Like Tammy Wynette standing by her man, Jimbo has stood by his quarterback.

Signed autographs on memorabilia led Georgia to suspend star running back Todd Gurley earlier this month but has caused no such action by Fisher, even as the idea of Winston signing hundreds of items including jerseys for free may, to some, stretch credulity to a snapping point.

“He hasn’t taken a dime from anything,” Fisher vouched for Winston this week. “He’s very accommodating.”

That the December 2012 rape allegation has not gone away makes everything else seem small.

In December 2013, the state declined to file charges, citing a lack of evidence, which Fisher has treated like “case closed.” Just recently, he seemed naïve, callous or tone-deaf in saying, “There is not a victim because there was not crime.”

That’s wishful thinking, as if the matter were neatly resolved. It isn’t.

FSU now plans a disciplinary hearing in which Winston could yet be charged with four violations of the student conduct code.

Winston’s attorney, high-priced David Cornwell, working pro bono, apparently, accuses FSU of not protecting Winston’s interests because its disciplinary hearing was not in a “timely manner” — an irony because others suggest the school has gone too far in protecting Winston.

A Fox Sports report indicated that details of the original Tallahassee Police Department investigation of the rape allegation were passed along to the school’s athletics department before ever reaching the state attorney’s office — shady protocol at best, illegal at worst.

Meanwhile, the U.S. Department of Education investigates FSU’s handling of the whole matter.

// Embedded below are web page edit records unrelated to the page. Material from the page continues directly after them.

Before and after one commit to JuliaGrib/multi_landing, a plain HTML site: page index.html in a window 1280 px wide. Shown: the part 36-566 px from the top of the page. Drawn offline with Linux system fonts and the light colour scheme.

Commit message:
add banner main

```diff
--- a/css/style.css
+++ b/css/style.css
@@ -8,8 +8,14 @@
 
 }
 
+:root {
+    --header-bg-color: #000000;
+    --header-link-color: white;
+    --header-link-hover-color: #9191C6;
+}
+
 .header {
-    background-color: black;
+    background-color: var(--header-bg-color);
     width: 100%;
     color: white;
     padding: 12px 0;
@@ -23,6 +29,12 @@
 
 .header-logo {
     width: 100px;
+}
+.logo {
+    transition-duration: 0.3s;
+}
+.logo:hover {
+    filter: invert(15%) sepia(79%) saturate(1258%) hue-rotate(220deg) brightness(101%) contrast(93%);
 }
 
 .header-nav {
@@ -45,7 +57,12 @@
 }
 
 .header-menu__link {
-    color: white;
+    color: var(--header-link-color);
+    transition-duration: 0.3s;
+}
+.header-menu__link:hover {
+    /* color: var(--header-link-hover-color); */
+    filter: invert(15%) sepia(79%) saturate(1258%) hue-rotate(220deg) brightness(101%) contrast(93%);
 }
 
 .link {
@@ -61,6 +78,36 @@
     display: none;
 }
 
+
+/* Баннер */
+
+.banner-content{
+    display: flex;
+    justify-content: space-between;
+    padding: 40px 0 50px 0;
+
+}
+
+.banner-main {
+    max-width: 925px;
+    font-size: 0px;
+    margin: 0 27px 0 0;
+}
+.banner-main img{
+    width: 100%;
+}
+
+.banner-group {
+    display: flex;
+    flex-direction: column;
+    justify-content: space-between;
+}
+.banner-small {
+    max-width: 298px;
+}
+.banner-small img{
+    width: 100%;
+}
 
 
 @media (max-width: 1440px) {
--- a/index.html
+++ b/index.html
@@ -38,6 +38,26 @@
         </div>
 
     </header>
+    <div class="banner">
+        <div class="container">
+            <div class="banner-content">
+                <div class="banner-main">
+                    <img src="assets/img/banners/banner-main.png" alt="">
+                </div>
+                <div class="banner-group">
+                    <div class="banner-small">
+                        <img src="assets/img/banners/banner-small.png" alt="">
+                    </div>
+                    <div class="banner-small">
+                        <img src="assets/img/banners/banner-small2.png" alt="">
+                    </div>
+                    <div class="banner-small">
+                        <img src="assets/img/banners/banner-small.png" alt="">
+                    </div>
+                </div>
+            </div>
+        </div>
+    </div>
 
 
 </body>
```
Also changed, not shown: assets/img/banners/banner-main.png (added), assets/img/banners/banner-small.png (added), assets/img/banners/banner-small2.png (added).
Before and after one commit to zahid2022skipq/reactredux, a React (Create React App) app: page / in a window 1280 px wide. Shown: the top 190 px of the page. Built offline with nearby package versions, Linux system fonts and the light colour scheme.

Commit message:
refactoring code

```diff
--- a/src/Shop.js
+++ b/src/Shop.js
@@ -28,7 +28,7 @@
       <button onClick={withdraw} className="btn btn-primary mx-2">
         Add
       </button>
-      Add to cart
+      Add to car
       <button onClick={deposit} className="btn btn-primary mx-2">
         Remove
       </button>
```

How sad that a player who has won a national championship and a Heisman will leave college (eventually) notorious and more known for controversies than accomplishments.

How sad that FSU plays its biggest game of the year on Saturday, and the game itself seems so small.